Start of TASK INPUTS
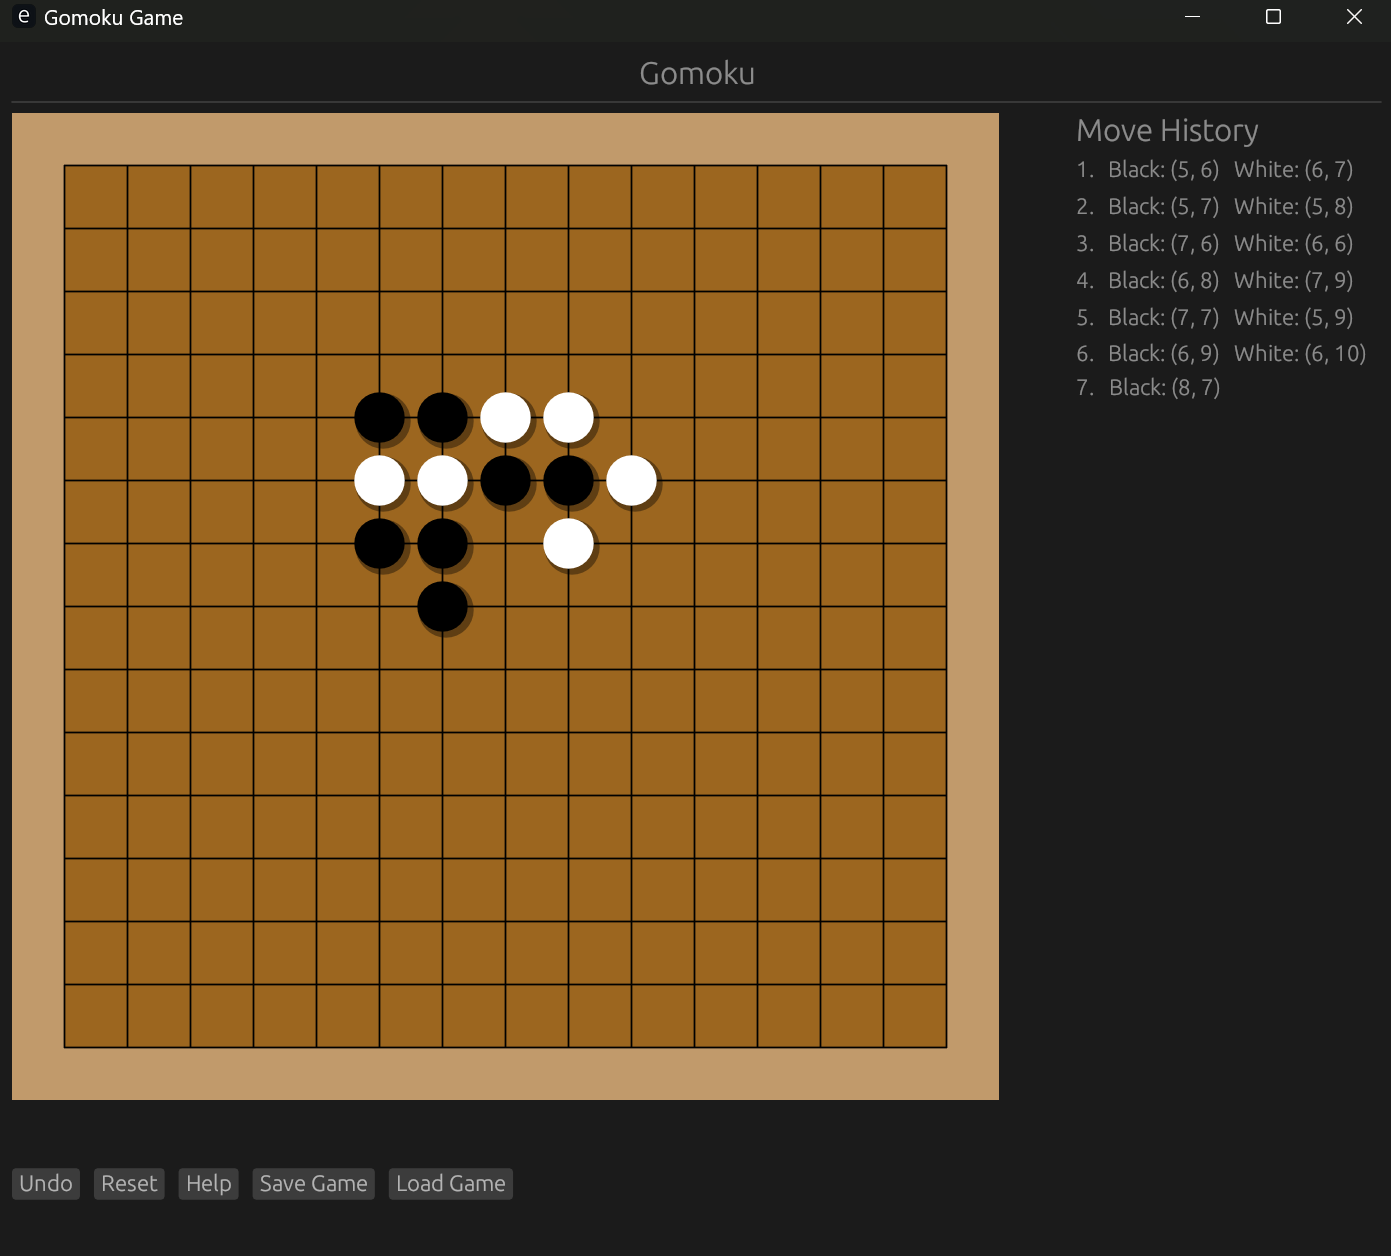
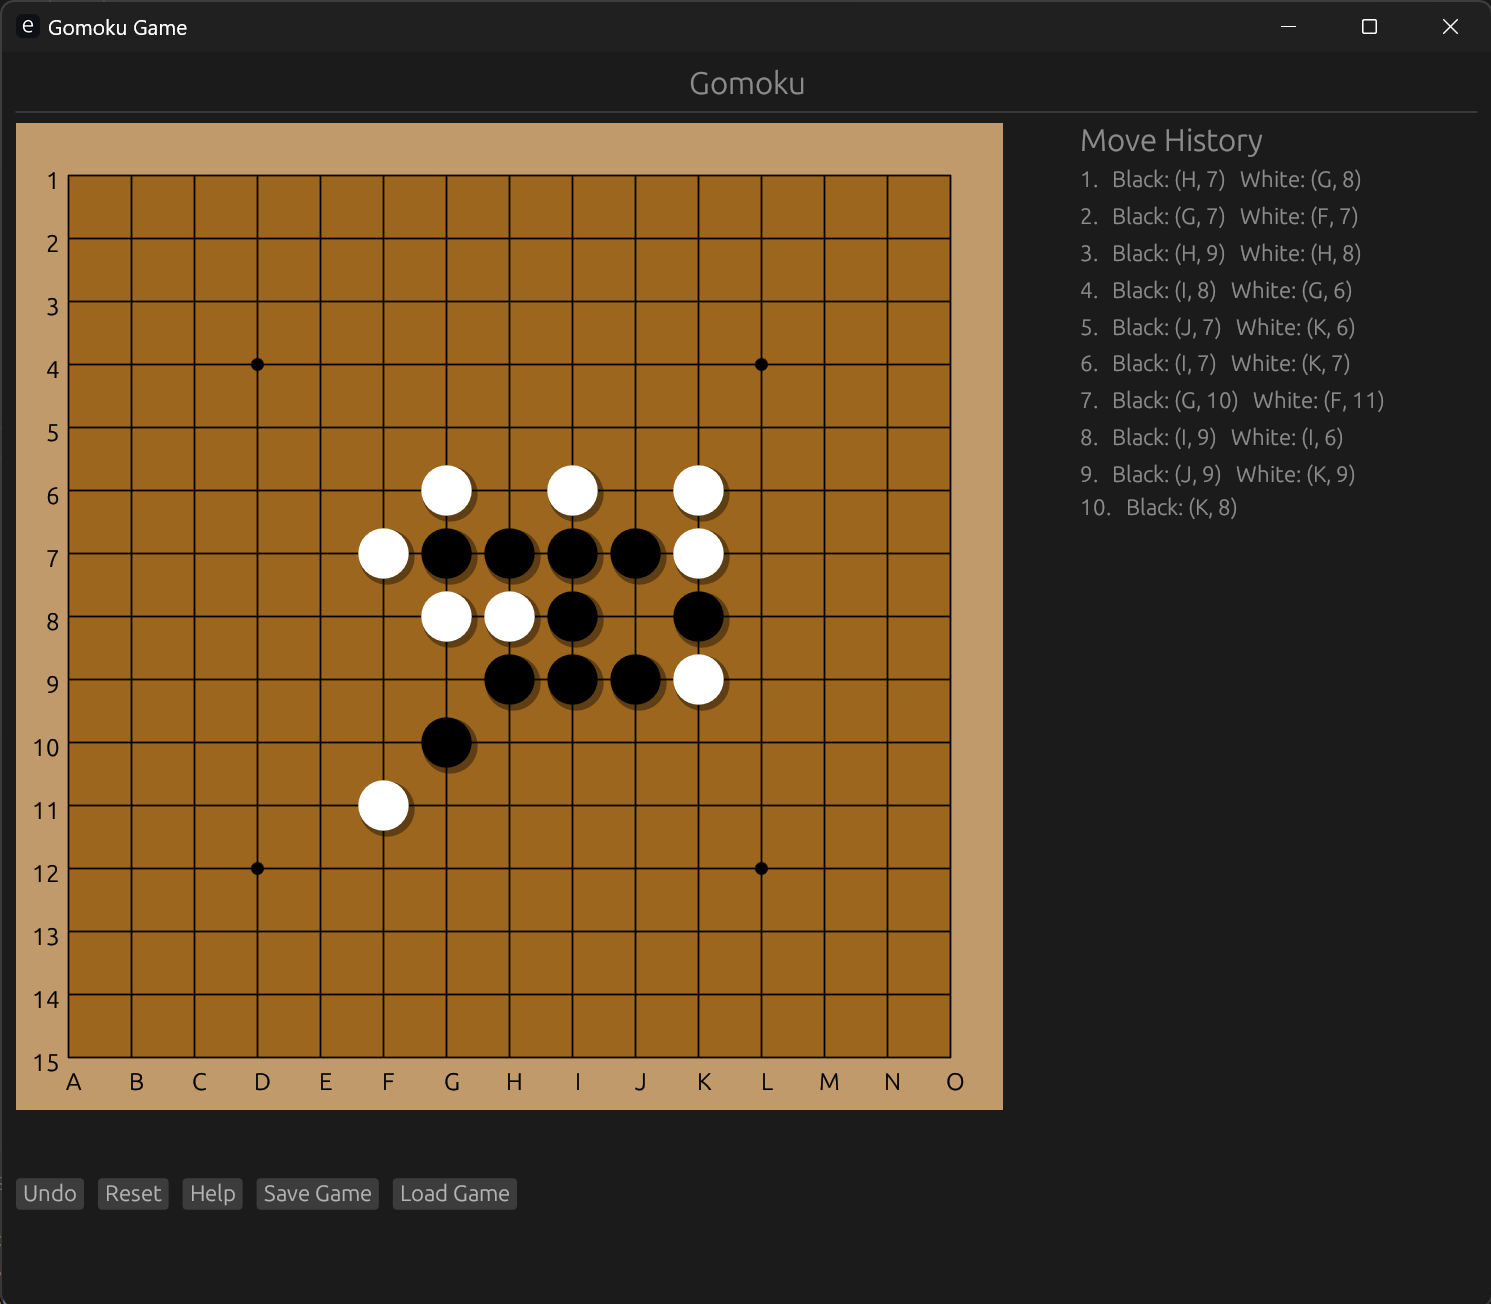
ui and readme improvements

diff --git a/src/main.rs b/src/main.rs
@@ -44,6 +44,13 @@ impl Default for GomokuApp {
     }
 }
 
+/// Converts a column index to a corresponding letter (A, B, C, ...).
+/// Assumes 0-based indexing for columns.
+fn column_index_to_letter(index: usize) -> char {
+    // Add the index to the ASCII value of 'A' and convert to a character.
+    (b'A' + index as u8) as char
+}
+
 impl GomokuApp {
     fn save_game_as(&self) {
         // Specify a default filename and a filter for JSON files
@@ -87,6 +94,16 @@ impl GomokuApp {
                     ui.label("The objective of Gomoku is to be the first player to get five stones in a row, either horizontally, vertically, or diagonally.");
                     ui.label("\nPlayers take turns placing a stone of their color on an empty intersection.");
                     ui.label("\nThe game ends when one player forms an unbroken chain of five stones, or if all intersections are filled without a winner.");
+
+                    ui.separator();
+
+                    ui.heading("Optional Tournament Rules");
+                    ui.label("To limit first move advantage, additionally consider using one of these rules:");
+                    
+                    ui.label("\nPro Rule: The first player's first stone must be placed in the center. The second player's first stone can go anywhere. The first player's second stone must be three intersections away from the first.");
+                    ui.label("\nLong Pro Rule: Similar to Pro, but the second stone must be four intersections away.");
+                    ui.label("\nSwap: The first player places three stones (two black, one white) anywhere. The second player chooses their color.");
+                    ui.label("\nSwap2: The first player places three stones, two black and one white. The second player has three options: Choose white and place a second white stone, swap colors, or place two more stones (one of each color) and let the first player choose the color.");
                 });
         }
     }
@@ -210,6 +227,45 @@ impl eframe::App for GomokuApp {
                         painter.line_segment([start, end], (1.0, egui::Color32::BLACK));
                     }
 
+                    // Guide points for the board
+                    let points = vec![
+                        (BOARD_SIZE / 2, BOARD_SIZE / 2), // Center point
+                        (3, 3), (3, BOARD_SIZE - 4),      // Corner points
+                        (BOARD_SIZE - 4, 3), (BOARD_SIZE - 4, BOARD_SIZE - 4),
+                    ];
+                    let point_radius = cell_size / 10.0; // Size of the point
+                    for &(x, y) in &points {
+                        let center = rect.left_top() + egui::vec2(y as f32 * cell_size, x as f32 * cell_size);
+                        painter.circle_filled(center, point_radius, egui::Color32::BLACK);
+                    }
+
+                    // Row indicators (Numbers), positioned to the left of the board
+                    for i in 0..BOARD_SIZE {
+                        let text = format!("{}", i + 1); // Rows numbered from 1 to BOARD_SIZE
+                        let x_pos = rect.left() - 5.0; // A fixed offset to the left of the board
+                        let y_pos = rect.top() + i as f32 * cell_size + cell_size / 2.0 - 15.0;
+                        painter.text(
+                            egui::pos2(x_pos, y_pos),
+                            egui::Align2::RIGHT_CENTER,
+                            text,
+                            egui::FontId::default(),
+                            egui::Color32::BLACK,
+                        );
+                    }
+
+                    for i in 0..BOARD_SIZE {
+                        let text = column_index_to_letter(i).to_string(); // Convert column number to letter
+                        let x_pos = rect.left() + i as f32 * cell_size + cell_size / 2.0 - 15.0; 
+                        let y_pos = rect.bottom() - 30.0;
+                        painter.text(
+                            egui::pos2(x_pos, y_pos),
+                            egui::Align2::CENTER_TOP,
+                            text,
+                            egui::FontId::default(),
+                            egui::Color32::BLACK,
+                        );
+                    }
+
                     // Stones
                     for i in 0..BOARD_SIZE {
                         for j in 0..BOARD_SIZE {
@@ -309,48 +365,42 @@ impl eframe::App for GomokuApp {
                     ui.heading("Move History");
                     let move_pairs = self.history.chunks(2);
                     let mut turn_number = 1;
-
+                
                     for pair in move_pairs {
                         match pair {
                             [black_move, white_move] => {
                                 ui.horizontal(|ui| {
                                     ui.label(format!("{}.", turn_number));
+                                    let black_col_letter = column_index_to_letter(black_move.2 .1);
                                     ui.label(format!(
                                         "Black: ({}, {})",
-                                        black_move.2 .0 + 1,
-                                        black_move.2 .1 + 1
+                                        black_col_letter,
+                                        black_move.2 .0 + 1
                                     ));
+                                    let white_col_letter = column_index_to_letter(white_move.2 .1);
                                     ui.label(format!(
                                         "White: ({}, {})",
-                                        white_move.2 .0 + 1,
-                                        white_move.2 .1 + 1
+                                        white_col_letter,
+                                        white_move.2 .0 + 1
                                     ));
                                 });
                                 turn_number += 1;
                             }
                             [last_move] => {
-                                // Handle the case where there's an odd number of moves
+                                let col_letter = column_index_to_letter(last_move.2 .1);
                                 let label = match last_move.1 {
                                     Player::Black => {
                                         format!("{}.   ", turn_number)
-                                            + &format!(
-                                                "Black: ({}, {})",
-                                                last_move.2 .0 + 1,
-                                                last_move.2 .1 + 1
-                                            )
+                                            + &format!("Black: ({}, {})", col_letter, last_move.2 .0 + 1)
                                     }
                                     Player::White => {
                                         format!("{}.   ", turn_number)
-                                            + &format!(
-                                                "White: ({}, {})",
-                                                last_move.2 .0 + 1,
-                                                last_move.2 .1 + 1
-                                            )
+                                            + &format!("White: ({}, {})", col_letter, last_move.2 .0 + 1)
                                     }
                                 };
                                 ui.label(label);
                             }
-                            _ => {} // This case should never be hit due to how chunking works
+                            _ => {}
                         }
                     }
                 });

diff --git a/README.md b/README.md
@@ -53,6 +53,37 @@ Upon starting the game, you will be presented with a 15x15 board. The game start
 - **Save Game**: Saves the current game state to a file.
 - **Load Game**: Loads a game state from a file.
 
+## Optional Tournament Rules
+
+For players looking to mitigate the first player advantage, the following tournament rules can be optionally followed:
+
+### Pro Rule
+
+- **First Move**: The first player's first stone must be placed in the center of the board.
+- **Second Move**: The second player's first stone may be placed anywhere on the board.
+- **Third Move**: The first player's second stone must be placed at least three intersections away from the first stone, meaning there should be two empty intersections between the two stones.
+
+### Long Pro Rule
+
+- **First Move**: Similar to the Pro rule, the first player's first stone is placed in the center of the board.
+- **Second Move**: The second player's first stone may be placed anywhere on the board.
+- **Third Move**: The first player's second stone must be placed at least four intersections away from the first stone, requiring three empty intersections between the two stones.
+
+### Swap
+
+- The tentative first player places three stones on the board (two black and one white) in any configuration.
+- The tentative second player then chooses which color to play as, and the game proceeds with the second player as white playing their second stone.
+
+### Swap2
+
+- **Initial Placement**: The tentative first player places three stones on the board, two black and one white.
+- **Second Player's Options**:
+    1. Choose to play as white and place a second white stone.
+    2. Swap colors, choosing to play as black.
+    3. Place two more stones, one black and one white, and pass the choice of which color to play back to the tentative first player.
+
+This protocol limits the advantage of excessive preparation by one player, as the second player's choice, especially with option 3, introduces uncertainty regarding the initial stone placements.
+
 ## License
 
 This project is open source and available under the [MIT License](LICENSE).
End of TASK INPUTS
Start of TASK INPUTS
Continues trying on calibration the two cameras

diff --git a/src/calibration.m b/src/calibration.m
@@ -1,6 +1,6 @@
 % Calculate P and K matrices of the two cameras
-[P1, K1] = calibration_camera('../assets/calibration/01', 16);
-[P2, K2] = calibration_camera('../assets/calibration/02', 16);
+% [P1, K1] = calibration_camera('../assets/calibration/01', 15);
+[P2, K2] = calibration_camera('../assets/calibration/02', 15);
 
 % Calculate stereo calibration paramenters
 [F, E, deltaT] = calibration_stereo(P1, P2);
End of TASK INPUTS
Start of TASK INPUTS
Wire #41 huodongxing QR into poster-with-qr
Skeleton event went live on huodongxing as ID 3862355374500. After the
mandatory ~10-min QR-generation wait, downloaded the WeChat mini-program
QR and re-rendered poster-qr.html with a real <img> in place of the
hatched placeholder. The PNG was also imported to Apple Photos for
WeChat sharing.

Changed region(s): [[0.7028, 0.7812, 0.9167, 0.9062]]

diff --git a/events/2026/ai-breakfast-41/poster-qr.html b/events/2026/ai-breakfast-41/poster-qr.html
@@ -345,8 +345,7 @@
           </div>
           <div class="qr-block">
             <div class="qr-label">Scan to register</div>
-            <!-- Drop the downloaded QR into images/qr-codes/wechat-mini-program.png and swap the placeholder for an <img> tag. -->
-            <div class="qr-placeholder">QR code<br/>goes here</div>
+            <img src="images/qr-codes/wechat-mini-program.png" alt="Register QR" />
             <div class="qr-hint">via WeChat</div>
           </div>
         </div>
End of TASK INPUTS
WHAT YOU HAVE TO DO:
From the entries above, extract only the lines running from the one containing "ui and readme improvements" through the one containing "-210,6 +227,45 @@", inclusive.

EXERCISE ANSWER:
ui and readme improvements

diff --git a/src/main.rs b/src/main.rs
@@ -44,6 +44,13 @@ impl Default for GomokuApp {
     }
 }
 
+/// Converts a column index to a corresponding letter (A, B, C, ...).
+/// Assumes 0-based indexing for columns.
+fn column_index_to_letter(index: usize) -> char {
+    // Add the index to the ASCII value of 'A' and convert to a character.
+    (b'A' + index as u8) as char
+}
+
 impl GomokuApp {
     fn save_game_as(&self) {
         // Specify a default filename and a filter for JSON files
@@ -87,6 +94,16 @@ impl GomokuApp {
                     ui.label("The objective of Gomoku is to be the first player to get five stones in a row, either horizontally, vertically, or diagonally.");
                     ui.label("\nPlayers take turns placing a stone of their color on an empty intersection.");
                     ui.label("\nThe game ends when one player forms an unbroken chain of five stones, or if all intersections are filled without a winner.");
+
+                    ui.separator();
+
+                    ui.heading("Optional Tournament Rules");
+                    ui.label("To limit first move advantage, additionally consider using one of these rules:");
+                    
+                    ui.label("\nPro Rule: The first player's first stone must be placed in the center. The second player's first stone can go anywhere. The first player's second stone must be three intersections away from the first.");
+                    ui.label("\nLong Pro Rule: Similar to Pro, but the second stone must be four intersections away.");
+                    ui.label("\nSwap: The first player places three stones (two black, one white) anywhere. The second player chooses their color.");
+                    ui.label("\nSwap2: The first player places three stones, two black and one white. The second player has three options: Choose white and place a second white stone, swap colors, or place two more stones (one of each color) and let the first player choose the color.");
                 });
         }
     }
@@ -210,6 +227,45 @@ impl eframe::App for GomokuApp {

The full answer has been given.